If you making a card lock, you need some way of setting your part to store a new number, adding a "key" to the system, so it can compare it to check for a valid one in normal use.

Many MCUs have some built in EEPROM, or you can add an external SPI memory IC, so you can store whatever data you want.
You could use a switch input on one pin to change between storing a number and comparing with the number(s) already stored.
Another switch could be Erase, to clear it if a card or keyfob is lost.


If you want to make a door entry system, there are lots of wall mountable reader units on ebay etc., though they often have Wiegand format output rather than UART style serial.
That uses two data lines & pins on the MCU, one being pulsed for a zero bit and the other being pulsed for a one bit.
It's very easy to build up the full number, just a different way from a normal serial data string.

Search "Wiegand card reader" on ebay and you will find loads of things such as these:
 

charlesli

Member
Search "Wiegand card reader" on ebay and you will find loads of things such as these:

I tried to get it to read the UIDs of some cards, but some cards were unreadable, such as the company access card or the home access card.
Is it because these cards are encrypted? Or am I choosing the wrong sectors?
 

rjenkinsgb

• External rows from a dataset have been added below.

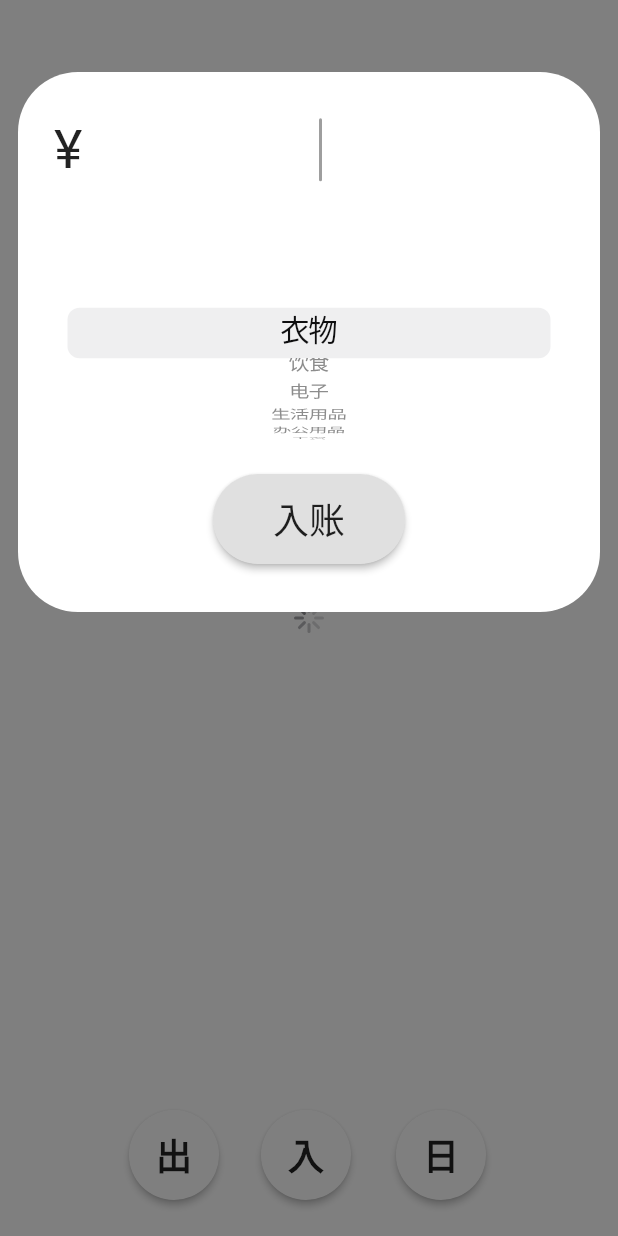
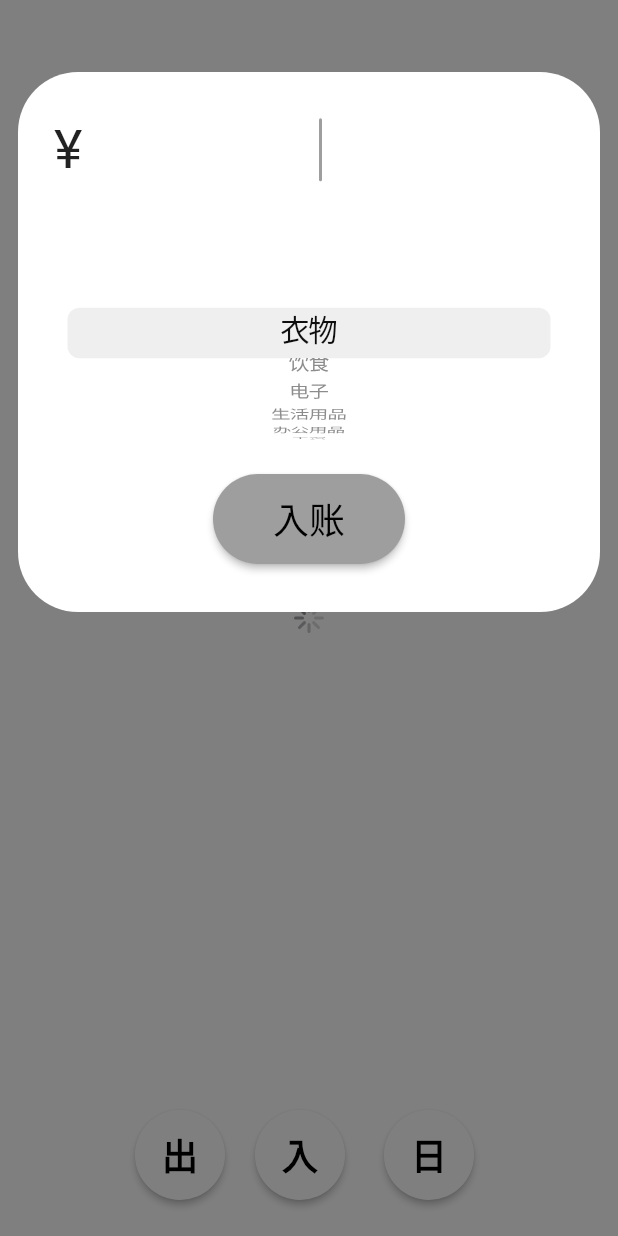
Before and after one commit to Livinglist/Churu, a Flutter app: the screen it shows after launch, item 2 of the bottom bar chosen, on a phone screen of 412 x 824 dp. Run offline on Flutter 3.47's test engine with Material 2 defaults, Android fonts, the phone set to English and light mode, and no system bars; our stand-ins replace rxdart, shared_preferences, sqflite; missing offline and left inert: app_review; accounts and stored records are empty; Roboto replaces fonts that are missing (noto).

```diff
--- a/lib/resource/db_provider.dart
+++ b/lib/resource/db_provider.dart
@@ -81,7 +81,6 @@ class DBProvider {
     var table = await db.rawQuery('SELECT MAX(Id)+1 as Id FROM Transactions');
     int id = table.first['Id'];
     transaction.id = id;
-    var map = transaction.toMap();
     return db.insert('Transactions', transaction.toMap());
 //    await db.rawInsert(
 //        'INSERT Into Routines (Id, RoutineName, MainPart, Parts, LastCompletedDate, CreatedDate, Count, RoutineHistory, Weekdays) VALUES (?,?,?,?,?,?,?,?,?)',
--- a/lib/ui/components/type_picker.dart
+++ b/lib/ui/components/type_picker.dart
@@ -37,7 +37,7 @@ class _TypePickerState extends State<TypePicker> {
 
   @override
   Widget build(BuildContext context) {
-    return RaisedButton(
+    return ElevatedButton(
         onPressed: () {
           if (_pageController.page == 4) {
             _pageController.jumpToPage(0);
@@ -46,6 +46,10 @@ class _TypePickerState extends State<TypePicker> {
                 duration: Duration(milliseconds: 150), curve: Curves.bounceIn);
           }
         },
+        style: OutlinedButton.styleFrom(
+            backgroundColor: Colors.white,
+            shape: CircleBorder()
+        ),
         child: Padding(
             padding: EdgeInsets.all(12),
             child: Container(
@@ -97,9 +101,7 @@ class _TypePickerState extends State<TypePicker> {
                               fontWeight: FontWeight.bold)),
                     ],
                   ),
-                ))),
-        color: Colors.white,
-        shape: CircleBorder());
+                ))));
   }
 
   void saveCurrentPage(int index) async {
--- a/lib/ui/main_page.dart
+++ b/lib/ui/main_page.dart
@@ -37,9 +37,8 @@ class _MainPageState extends State<MainPage> {
 
     WidgetsBinding.instance.addPostFrameCallback((timeStamp) {
       Timer(Duration(milliseconds: 300), () {
-        if(scrollController.position.maxScrollExtent >= 240) {
-          scrollController.animateTo(240, duration: Duration(milliseconds: 300),
-              curve: SpringCurve.underDamped);
+        if (scrollController.position.maxScrollExtent >= 240) {
+          scrollController.animateTo(240, duration: Duration(milliseconds: 300), curve: SpringCurve.underDamped);
         }
       });
     });
@@ -132,7 +131,9 @@ class _MainPageState extends State<MainPage> {
                       return value + element;
                     });
 
-                    String totalStr = total.abs().toCommaString(), totalOutStr = totalOut.abs().toCommaString(), totalInStr = totalIn.toCommaString();
+                    String totalStr = total.abs().toCommaString(),
+                        totalOutStr = totalOut.abs().toCommaString(),
+                        totalInStr = totalIn.toCommaString();
 
                     double mainSizeFactor = 1 + ((10 - totalStr.length) / 10);
                     double subSizeFactor = 1 + ((12 - (totalInStr.length + totalOutStr.length)) / 12);
@@ -204,45 +205,43 @@ class _MainPageState extends State<MainPage> {
                 child: Row(
                   mainAxisAlignment: MainAxisAlignment.center,
                   children: <Widget>[
-                    RaisedButton(
+                    ElevatedButton(
                       onPressed: outgoingPressed,
+                      style: OutlinedButton.styleFrom(backgroundColor: Colors.white, shape: CircleBorder()),
                       child: Padding(
                         padding: EdgeInsets.all(12),
                         child: Text('出', style: TextStyle(fontFamily: 'noto', fontSize: 24, fontWeight: FontWeight.bold)),
                       ),
-                        color: Colors.white,
-                        shape: CircleBorder()),
-                    RaisedButton(
+                    ),
+                    ElevatedButton(
                       onPressed: incomePressed,
+                      style: OutlinedButton.styleFrom(backgroundColor: Colors.white, shape: CircleBorder()),
                       child: Padding(
                         padding: EdgeInsets.all(12),
                         child: Text('入', style: TextStyle(fontFamily: 'noto', fontSize: 24, fontWeight: FontWeight.bold)),
                       ),
-                        color: Colors.white,
-                        shape: CircleBorder()),
+                    ),
                     FutureBuilder(
                         future: getCurrentPage(),
                         builder: (_, AsyncSnapshot<int> snapshot) {
-                        if(snapshot.hasData) {
+                          if (snapshot.hasData) {
                             var curPage = snapshot.data;
 
-                          return TypePicker(initialPage: curPage, onTypeChanged: (type){
+                            return TypePicker(
+                              initialPage: curPage,
+                              onTypeChanged: (type) {
                                 setState(() {
                                   this.displayType = type;
                                 });
-                          },);
+                              },
+                            );
                           }
 
-                        return RaisedButton(
-                            child: Padding(
-                                padding: EdgeInsets.all(12),
-                                child: Container(
-                                    height: 36,
-                                    width: 36)),
-                            color: Colors.white,
-                            shape: CircleBorder());
-                      }
-                    )
+                          return ElevatedButton(
+                              child: Padding(padding: EdgeInsets.all(12), child: Container(height: 36, width: 36)),
+                              style: OutlinedButton.styleFrom(backgroundColor: Colors.white, shape: CircleBorder()),
+                              onPressed: null);
+                        })
                   ],
                 ),
               ),
@@ -296,7 +295,8 @@ class _MainPageState extends State<MainPage> {
             color: Colors.redAccent,
           ),
           child: ListTile(
-            title: Text('${e.amount < 0 ? '出' : '入'}¥${e.amount.abs().toCommaString()}', style: TextStyle(fontSize: 24, color: foregroundColor)),
+            title: Text('${e.amount < 0 ? '出' : '入'}¥${e.amount.abs().toCommaString()}',
+                style: TextStyle(fontSize: 24, color: foregroundColor)),
             subtitle: Column(
               crossAxisAlignment: CrossAxisAlignment.start,
               children: <Widget>[
@@ -576,6 +576,8 @@ class _MainPageState extends State<MainPage> {
 
       return children;
     }
+
+    return [];
   }
 
   void incomePressed() {
@@ -616,7 +618,7 @@ class _MainPageState extends State<MainPage> {
                     keyboardType: TextInputType.numberWithOptions(decimal: true),
                     keyboardAppearance: MediaQuery.of(context).platformBrightness,
                     maxLength: 16,
-                    maxLengthEnforced: true,
+                    maxLengthEnforcement: MaxLengthEnforcement.enforced,
                     inputFormatters: [CurrencyInputFormatter()],
                   ),
                 ),
@@ -645,22 +647,25 @@ class _MainPageState extends State<MainPage> {
                     padding: EdgeInsets.only(top: 12, left: 24, right: 24),
                     child: Material(
                       color: Colors.transparent,
-                      child: RaisedButton(
+                      child: ElevatedButton(
                         child: Padding(
                           padding: EdgeInsets.only(top: 12, left: 24, right: 24, bottom: 12),
                           child: Text('入账', style: TextStyle(fontSize: 24, fontFamily: 'noto')),
                         ),
+                        style: OutlinedButton.styleFrom(
+                          shape: RoundedRectangleBorder(
+                            borderRadius: BorderRadius.circular(40),
+                          ),
+                        ),
                         onPressed: () {
                           print("the text editing value is ${double.parse(textEditingController.text.replaceAll(',', ''))}");
-                          var t = Transaction.create(amount: double.parse(textEditingController.text.replaceAll(',', '')), transactionType: type);
+                          var t = Transaction.create(
+                              amount: double.parse(textEditingController.text.replaceAll(',', '')), transactionType: type);
                           BillBloc.instance.addTransaction(t);
                           Navigator.pop(context);
                           textEditingController.clear();
                           AppReview.requestReview;
                         },
-                        shape: RoundedRectangleBorder(
-                          borderRadius: BorderRadius.circular(40),
-                        ),
                       ),
                     ))
               ],
@@ -715,7 +720,7 @@ class _MainPageState extends State<MainPage> {
                     keyboardType: TextInputType.numberWithOptions(decimal: true),
                     keyboardAppearance: MediaQuery.of(context).platformBrightness,
                     maxLength: 16,
-                    maxLengthEnforced: true,
+                    maxLengthEnforcement: MaxLengthEnforcement.enforced,
                     inputFormatters: [CurrencyInputFormatter()],
                   ),
                 ),
@@ -744,20 +749,23 @@ class _MainPageState extends State<MainPage> {
                     padding: EdgeInsets.only(top: 12, left: 24, right: 24),
                     child: Material(
                       color: Colors.transparent,
-                      child: RaisedButton(
+                      child: ElevatedButton(
                         child: Padding(
                           padding: EdgeInsets.only(top: 12, left: 24, right: 24, bottom: 12),
                           child: Text('出账', style: TextStyle(fontSize: 24, fontFamily: 'noto')),
                         ),
+                        style: OutlinedButton.styleFrom(
+                          shape: RoundedRectangleBorder(
+                            borderRadius: BorderRadius.circular(40),
+                          ),
+                        ),
                         onPressed: () {
-                          var t = Transaction.create(amount: -double.parse(textEditingController.text.replaceAll(',', '')), transactionType: type);
+                          var t = Transaction.create(
+                              amount: -double.parse(textEditingController.text.replaceAll(',', '')), transactionType: type);
                           BillBloc.instance.addTransaction(t);
                           Navigator.pop(context);
                           textEditingController.clear();
                         },
-                        shape: RoundedRectangleBorder(
-                          borderRadius: BorderRadius.circular(40),
-                        ),
                       ),
                     ))
               ],
--- a/pubspec.yaml
+++ b/pubspec.yaml
@@ -28,8 +28,8 @@ dependencies:
   rxdart: 0.23.1
   uuid: 2.2.0
   sqflite: ^1.2.0
-  shared_preferences: 0.5.12+4
-  path_provider: 1.6.0
+  shared_preferences: 2.0.4
+  path_provider: 2.0.1
   app_review: 1.1.2
 
 
```
Also changed, not shown: pubspec.lock, 3 other files. Lines whose indentation alone changed are shown as unchanged.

Well-Known Member
Most Helpful Member
As I said earlier, there are two totally different frequency systems & any one reader only has a chance with cards using the same frequency.
And there are also different data standards in various cards/tags using each frequency.

eg. That ebay listing says it is for 125KHz "EM-ID" cards, so it won't work with 13.56 MHz and may not work with 125KHz ones that use different data formats.

These, for example, will read EM, three Hitag types and some MFRC series, which are all 125KHz types:

Or these read (and write, in some cases) several types of 13.56MHz cards/tags:

Between those, the read a large proportion of cards/tags in common use.

The datasheets linked in the item pages will give rather more info. Note that each module needs connecting to an appropriate antenna coil for its frequency to build a complete reader.

I've found that a lot of simple/low cost gear uses 125KHz types, while more complex and reprogrammable systems (where a card is updated rather than the reader having tags added or removed) tend to be Mifare or similar 13.56 MHz - eg. hotel room keycards.
 

Latest threads

EE World Online Articles

Loading
Top